Donald Trump’s recent expansion of the Muslim ban and bid to exclude poor immigrants is further proof that his administration is one of the most anti-immigrant in US history. But it was Trump’s predecessors, Democrats and Republicans, who made his assault on immigrants possible.

Donald Trump speaking at the Conservative Political Action Conference on February 10, 2011 in Washington, DC. (Gage Skidmore / Flickr)

The last week of January began with the Supreme Court’s conservative majority allowing the Trump administration’s bid to exclude poor immigrants from entering the United States, denying green cards to anyone deemed “likely” to use a wide array of public benefits, to go into effect. It ended with Trump extending his travel restrictions, which began as a Muslim ban in 2017, to six more countries: Myanmar, Eritrea, Kyrgyzstan, Sudan, Tanzania, and, most consequentially, Nigeria, whose people Trump once worried would never “go back to their huts” if they came to the United States. Nearly a quarter of Africa’s population is now estimated to face restrictions on US immigration visas.

You perhaps missed all of that thanks to the lead-up to the Iowa caucus, impeachment, and the coronavirus outbreak. But after years of attacks on asylum seekers and undocumented people, and political fights to “build the wall,” this represents among Trump’s most consequential and brutal attacks on legal immigration.

As with the entirety of Trump’s war on immigrants, this expansive interpretation of the “public charge” rule is both a cruel innovation and also very old, rooted in a long history of racist anti-immigrant policies that, in this particular case, dates to 1882. The travel ban, by contrast, is new in its method but, like the public charge rule, old in its intention: using immigration law to shape racial demographics, attempting to preserve, as modern nativist movement godfather John Tanton once put it, “a European-American majority, and a clear one at that.”

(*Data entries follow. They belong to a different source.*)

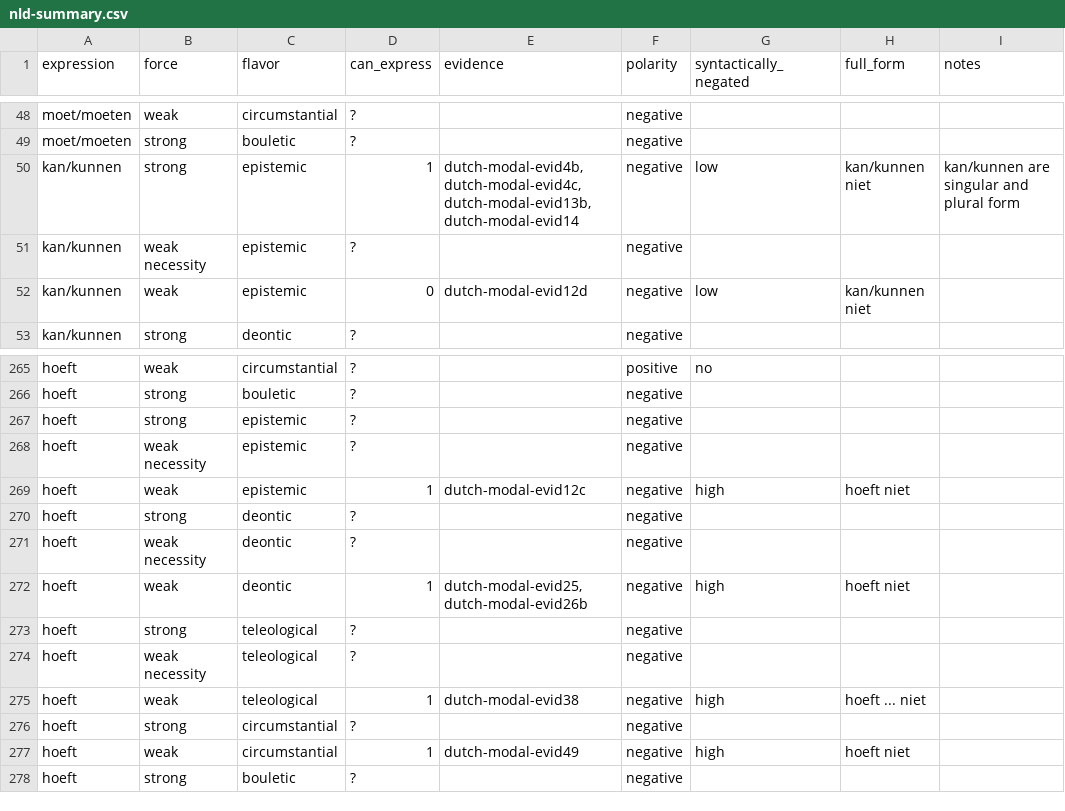
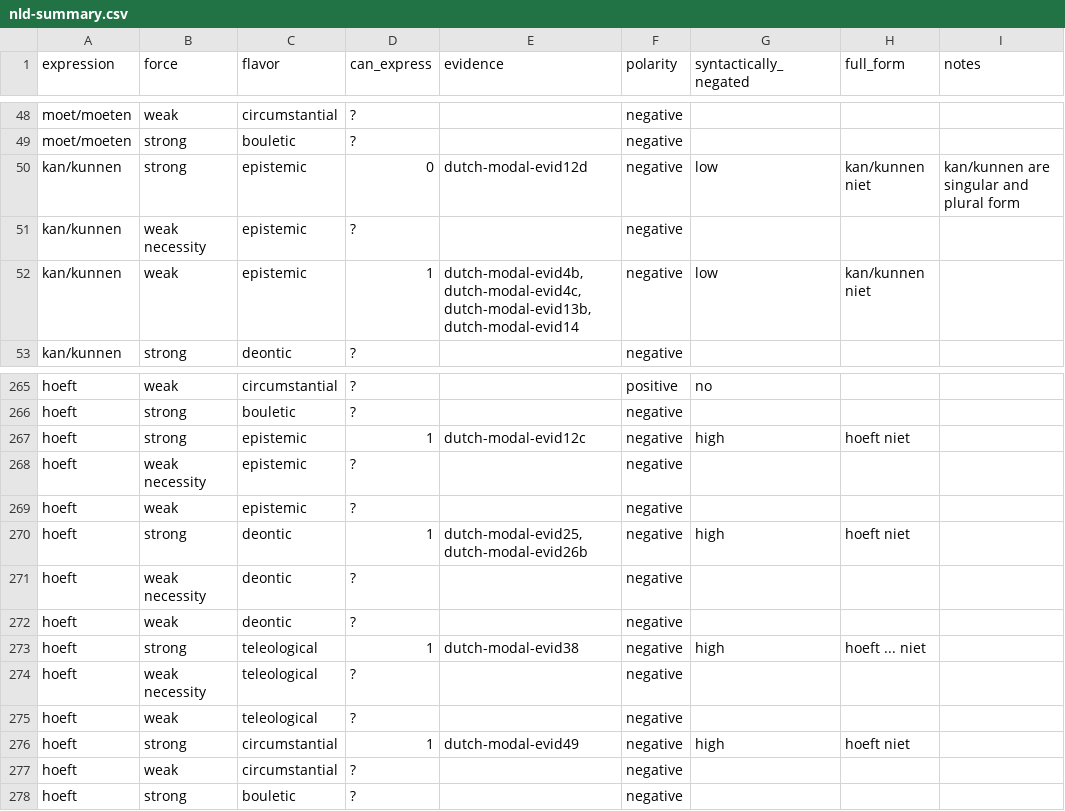
Before and after one commit to EdinburghMeaningSciences/modals_database, a CSV file: language-data/dutch/nld-summary.csv, drawn as a sheet; only a part is shown, gaps mark what is left out; the diff covers the shown part only.

Commit message:
Corrected negative modal force

```diff
--- a/language-data/dutch/nld-summary.csv
+++ b/language-data/dutch/nld-summary.csv
@@ -50,5 +50,5 @@ moet/moeten,weak,circumstantial,?,,negative,,,
 moet/moeten,strong,bouletic,?,,negative,,,
-kan/kunnen,strong,epistemic,1,"dutch-modal-evid4b, dutch-modal-evid4c, dutch-modal-evid13b, dutch-modal-evid14",negative,low,kan/kunnen niet,kan/kunnen are singular and plural form
+kan/kunnen,strong,epistemic,0,dutch-modal-evid12d,negative,low,kan/kunnen niet,kan/kunnen are singular and plural form
 kan/kunnen,weak necessity,epistemic,?,,negative,,,
-kan/kunnen,weak,epistemic,0,dutch-modal-evid12d,negative,low,kan/kunnen niet,
+kan/kunnen,weak,epistemic,1,"dutch-modal-evid4b, dutch-modal-evid4c, dutch-modal-evid13b, dutch-modal-evid14",negative,low,kan/kunnen niet,
 kan/kunnen,strong,deontic,?,,negative,,,
@@ -267,13 +267,13 @@ hoeft,weak,circumstantial,?,,positive,no,,
 hoeft,strong,bouletic,?,,negative,,,
-hoeft,strong,epistemic,?,,negative,,,
+hoeft,strong,epistemic,1,dutch-modal-evid12c,negative,high,hoeft niet,
 hoeft,weak necessity,epistemic,?,,negative,,,
-hoeft,weak,epistemic,1,dutch-modal-evid12c,negative,high,hoeft niet,
-hoeft,strong,deontic,?,,negative,,,
+hoeft,weak,epistemic,?,,negative,,,
+hoeft,strong,deontic,1,"dutch-modal-evid25, dutch-modal-evid26b",negative,high,hoeft niet,
 hoeft,weak necessity,deontic,?,,negative,,,
-hoeft,weak,deontic,1,"dutch-modal-evid25, dutch-modal-evid26b",negative,high,hoeft niet,
-hoeft,strong,teleological,?,,negative,,,
+hoeft,weak,deontic,?,,negative,,,
+hoeft,strong,teleological,1,dutch-modal-evid38,negative,high,hoeft ... niet,
 hoeft,weak necessity,teleological,?,,negative,,,
-hoeft,weak,teleological,1,dutch-modal-evid38,negative,high,hoeft ... niet,
-hoeft,strong,circumstantial,?,,negative,,,
-hoeft,weak,circumstantial,1,dutch-modal-evid49,negative,high,hoeft niet,
+hoeft,weak,teleological,?,,negative,,,
+hoeft,strong,circumstantial,1,dutch-modal-evid49,negative,high,hoeft niet,
+hoeft,weak,circumstantial,?,,negative,,,
 hoeft,strong,bouletic,?,,negative,,,
```
Also changed, not shown: 32 edited cells elsewhere in this file.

Immigration politics and policy is where domestic class conflict and racism intersect with a highly unequal world order riven by permanent war and climate crisis. Trump has made it clear that he wants fewer immigrants from what he once referred to as “shithole” countries in the Global South and more from European countries like Norway. The new public charge rule is a tool to do just that, brazenly targeting poor immigrants as a means to exclude nonwhite ones.

Trump called for the Muslim ban on the campaign trail on the basis of the Islamophobic argument that Muslims are terrorists, justified its implementation before the Supreme Court by referencing supposedly color-blind national security concerns, and has now expanded it for purposes that are simultaneously anti-Muslim and racist, particularly against black people.

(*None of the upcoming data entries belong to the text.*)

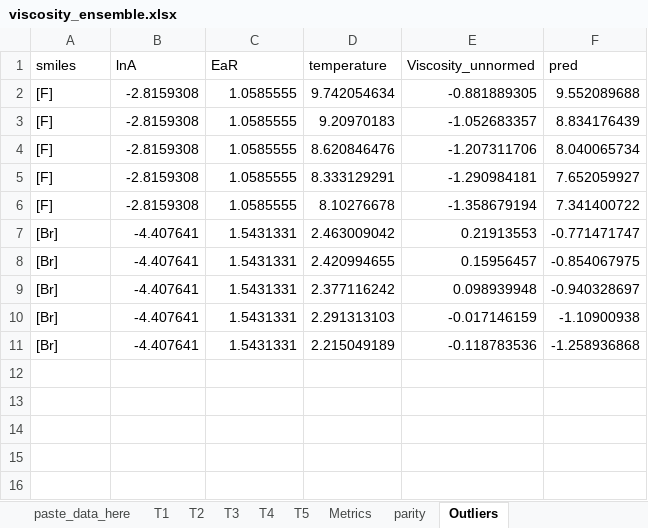
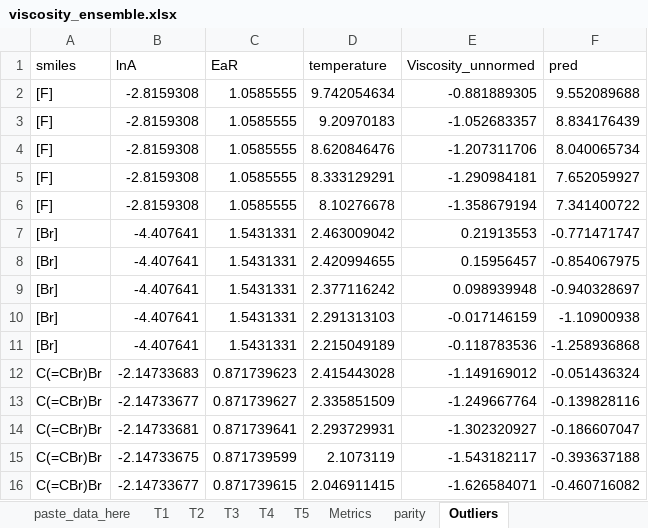
Before and after one commit to bhanum1/GNN_TF_Pred, an Excel workbook: Results/numerical_results/viscosity_ensemble.xlsx, sheet Outliers, drawn as a sheet; values as stored, in another font and other column widths than the file's, no borders; 1 other sheet too large or unreadable and not compared; the diff names each change by its address in the sheet, - before the commit and + after, or states it on an @@ line.

```diff
--- a/Results/numerical_results/viscosity_ensemble.xlsx (sheet Outliers)
+++ b/Results/numerical_results/viscosity_ensemble.xlsx (sheet Outliers)
+row 12: C(=CBr)Br | -2.14733683 | 0.871739623 | 2.415443028 | -1.149169012 | -0.051436324
+row 13: C(=CBr)Br | -2.14733677 | 0.871739627 | 2.335851509 | -1.249667764 | -0.139828116
+row 14: C(=CBr)Br | -2.14733681 | 0.871739641 | 2.293729931 | -1.302320927 | -0.186607047
+row 15: C(=CBr)Br | -2.14733675 | 0.871739599 | 2.1073119 | -1.543182117 | -0.393637188
+row 16: C(=CBr)Br | -2.14733677 | 0.871739615 | 2.046911415 | -1.626584071 | -0.460716082
```
Also changed, not shown: sheet T5, sheet T3, sheet T4, sheet T2, sheet T1, sheet Metrics, 1 more sheet, formulas that keep their value, charts or pictures, 2 other files.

Racism is a constant in American history. But the political work that racism does changes over time: it is “a composite formation, bearing vestiges of bygone dynamics as well as traces of emerging developments,” as Daniel Martinez HoSang and Joseph E. Lowndes write in their new book, Producers, Parasites, Patriots: Race and the New Right-Wing Politics of Precarity. Trump’s policies are clearly motivated by racism. But invoking racism alone isn’t enough to explain how racism operates and what political work it accomplishes over time. To defeat Trump’s racist policies, we must also understand and attack the broader economic and political system they serve.

Liberals have rightly denounced Trump and his policies for their racism and inhumanity. But liberals often fail to effectively fight racism and xenophobia because they have too often failed to recognize their connection to neoliberal economics and imperial violence that too many liberal politicians in fact support. Defeating Trump’s racism requires an attack on the entire system that made it possible, and Donald Trump did not invent that system.

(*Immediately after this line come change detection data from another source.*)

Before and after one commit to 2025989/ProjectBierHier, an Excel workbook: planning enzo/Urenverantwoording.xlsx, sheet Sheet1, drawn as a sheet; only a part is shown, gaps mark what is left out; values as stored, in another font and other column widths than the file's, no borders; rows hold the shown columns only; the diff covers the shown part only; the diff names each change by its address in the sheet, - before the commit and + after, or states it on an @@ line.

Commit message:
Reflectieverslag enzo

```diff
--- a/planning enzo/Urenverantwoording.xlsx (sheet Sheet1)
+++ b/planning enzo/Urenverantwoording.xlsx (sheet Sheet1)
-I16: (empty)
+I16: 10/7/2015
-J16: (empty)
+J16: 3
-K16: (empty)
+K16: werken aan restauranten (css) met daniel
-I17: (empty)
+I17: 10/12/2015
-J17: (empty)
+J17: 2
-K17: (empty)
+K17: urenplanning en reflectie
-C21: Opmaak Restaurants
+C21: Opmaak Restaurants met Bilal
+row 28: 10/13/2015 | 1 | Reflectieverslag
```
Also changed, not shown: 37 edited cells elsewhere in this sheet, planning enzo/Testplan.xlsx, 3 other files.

Deep Roots

In the late nineteenth century, “the alleged racial inferiority of immigrants became the explanation for depressed wages, labor strife, and the emerging ‘sweatshop system,’” just as their un-Americanness explained left-wing radicalism, writes sociologist Kitty Calavita. Amid 1990s balanced-budget conservativism and the rise of Democratic neoliberalism, nativism was often articulated in the language of anti-welfare fiscal conservatism. “[T]his scapegoating of immigrants as the cause of the crisis found a ready audience among the white middle class who disproportionately make up the electorate,” she argues.

More recently, a resurgent nativism has targeted immigrants as a threat to national security, as a way for the Right to make sense of the war on terror’s failure. And as nativist politics has reached a fever pitch, decades of demonizing immigrants as a criminal threat have morphed into the notion that they pose a racially existential threat — the white supremacist conspiracy theory  that Mexicans are engaged in a “Reconquista” and that immigrants are demographically supplanting whites through a “Great Replacement” or “white genocide.”

Assessing the history of anti-immigrant politics requires not only accounting for why nativism waxes and wanes in intensity at particular moments — the quantity of nativism — but also its quality. As Calavita writes: “If immigrants serve as scapegoats for social crises, it stands to reason that the specific content of anti-immigrant nativism will shift to encompass the prevailing malaise.”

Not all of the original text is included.